Technical Colleges And Schools


asked the Minister of Education how many technical colleges and schools there are in Great Britain; what is the number of students attending them; how many are in course of construction; and how many are planned.

As the Answer contains a number of figures, I will, with permission, circulate it in the OFFICIAL REPORT.

Has the right hon. Gentleman any hope to give to the House that we shall catch up on the present serious leeway we have lost to other countries? I think I am right in saying that we have about one-third of the number of full-time technical students which France has. Is the right hon. Gentleman's programme designed

England and WalesScotlandTotal
Number of establishments76192853
Number of students attending these establishments in the 1959–60 session:—
(a) Full-time112,76812,549125,317
(b) Sandwich10,038


(c) Part-time501,00335,609536,612
(d) Evening784,58452,696837,280
Number of projects included in major further education building programmes where construction is in progress12618144
Number of projects approved under further education building programmes up to and including 1962–63 on which work has not yet started21725242

* No separate figures in respect of sandwich students are available for Scotland. Few such courses are now available and virtually all students are attending three-term full-time courses.

(a) Maintained secondary technical schools232
(b) Direct grant secondary technical schools5
Number of students at (a) at January, 196197,039
Number of students at (b) at January, 1961838

* There are no comparable schools in Scotland, where technical education forms part of the general secondary curriculum.

Non-Teaching Staff (Pay)


asked the Minister of Education whether he will take steps to ensure that the wages of school care- to put us at least on a par with other European countries?

I cannot accept the comparison with France, because any comparison would depend on the kind of courses one is comparing. The present programme is about £100 million in England and Wales and £19·4 million in Scotland, and about one-third has been completed. The programme is a large one, but I am not denying that it may be possible to go faster in certain areas.

Do my right hon. Friend's figures include extensions to existing technical colleges as well as new ones?

They include what are known as major projects, some of which are extensions.

Following is the information:

takers and other non-teaching staff employed by local authorities are so increased as to ensure that they will be earning not less than £1,000 a year in 1971.

School caretakers and other non-teaching staff may be expected to share in the benefits of the economic growth which will result from the financial and economic policies of Conservative Governments over the period to 1971.

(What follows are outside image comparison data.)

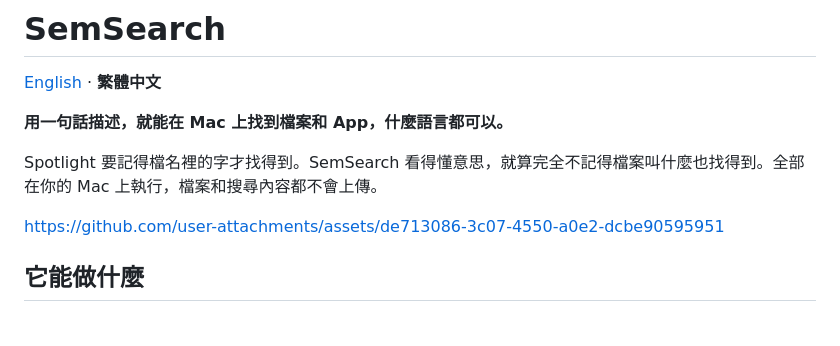
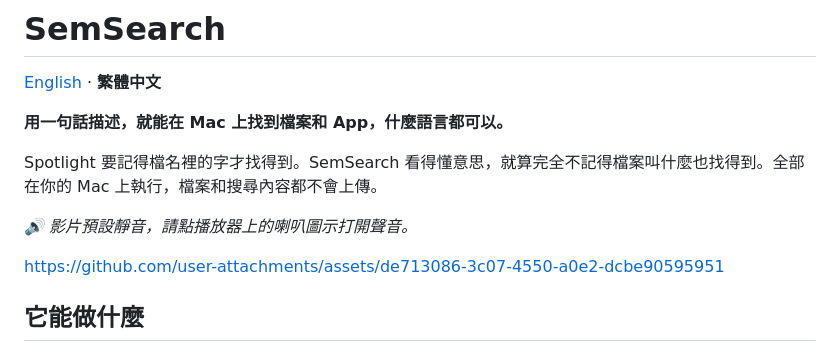
Before and after one commit to kuanlinb/semsearch, a Markdown page: README.zh-TW.md, the part around the change. Drawn GitHub-style; blank space fills up the shorter version.

```diff
--- a/README.zh-TW.md
+++ b/README.zh-TW.md
@@ -5,6 +5,8 @@
 **用一句話描述，就能在 Mac 上找到檔案和 App，什麼語言都可以。**
 
 Spotlight 要記得檔名裡的字才找得到。SemSearch 看得懂意思，就算完全不記得檔案叫什麼也找得到。全部在你的 Mac 上執行，檔案和搜尋內容都不會上傳。
+
+*🔊 影片預設靜音，請點播放器上的喇叭圖示打開聲音。*
 
 https://github.com/user-attachments/assets/de713086-3c07-4550-a0e2-dcbe90595951
 
```
Also changed, not shown: README.md (+2 -0 lines).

In view of the fact that the increase that will have to be given to them in order to achieve this figure which the Prime Minister has promised them will be in the region of 5 to 6 per cent. a year, when will they begin to get the increases, and bow does the right hon. Gentleman expect to influence the wages settlement machinery so that they can reach this figure, promised by the Prime Minister, by 1971?

This is an interesting point. The basic wages for full-time caretakers range from £9 16s. a week in a small rural school to £16 4s. a week in a large school in a city, and that is with no overtime. I think we might get there.

Further Education (Women Students)


asked the Minister of Education to what causes he attributes the slow growth since 1952 in the number of women students attending part-time day courses in establishments of further education; and what steps he is taking to increase the number of such students.

I attribute this disappointing growth to the fact that employers have not yet appreciated the benefits of giving day release for continued education. Rather more teenage girls than boys take full-time courses in colleges of further education.

Does not the right hon. Gentleman think that the Conservative Government's policy of imposing much greater fees on students in part-time evening institutes caused the drop from 815,000 in 1950 to 670,000 and 674,000 in successive years? The figure has now only reached 683,000. Would that explanation not be nearer the mark?

When the fees were raised there was a great falling off in ballroom dancing, but the number of students attending vocational courses went up.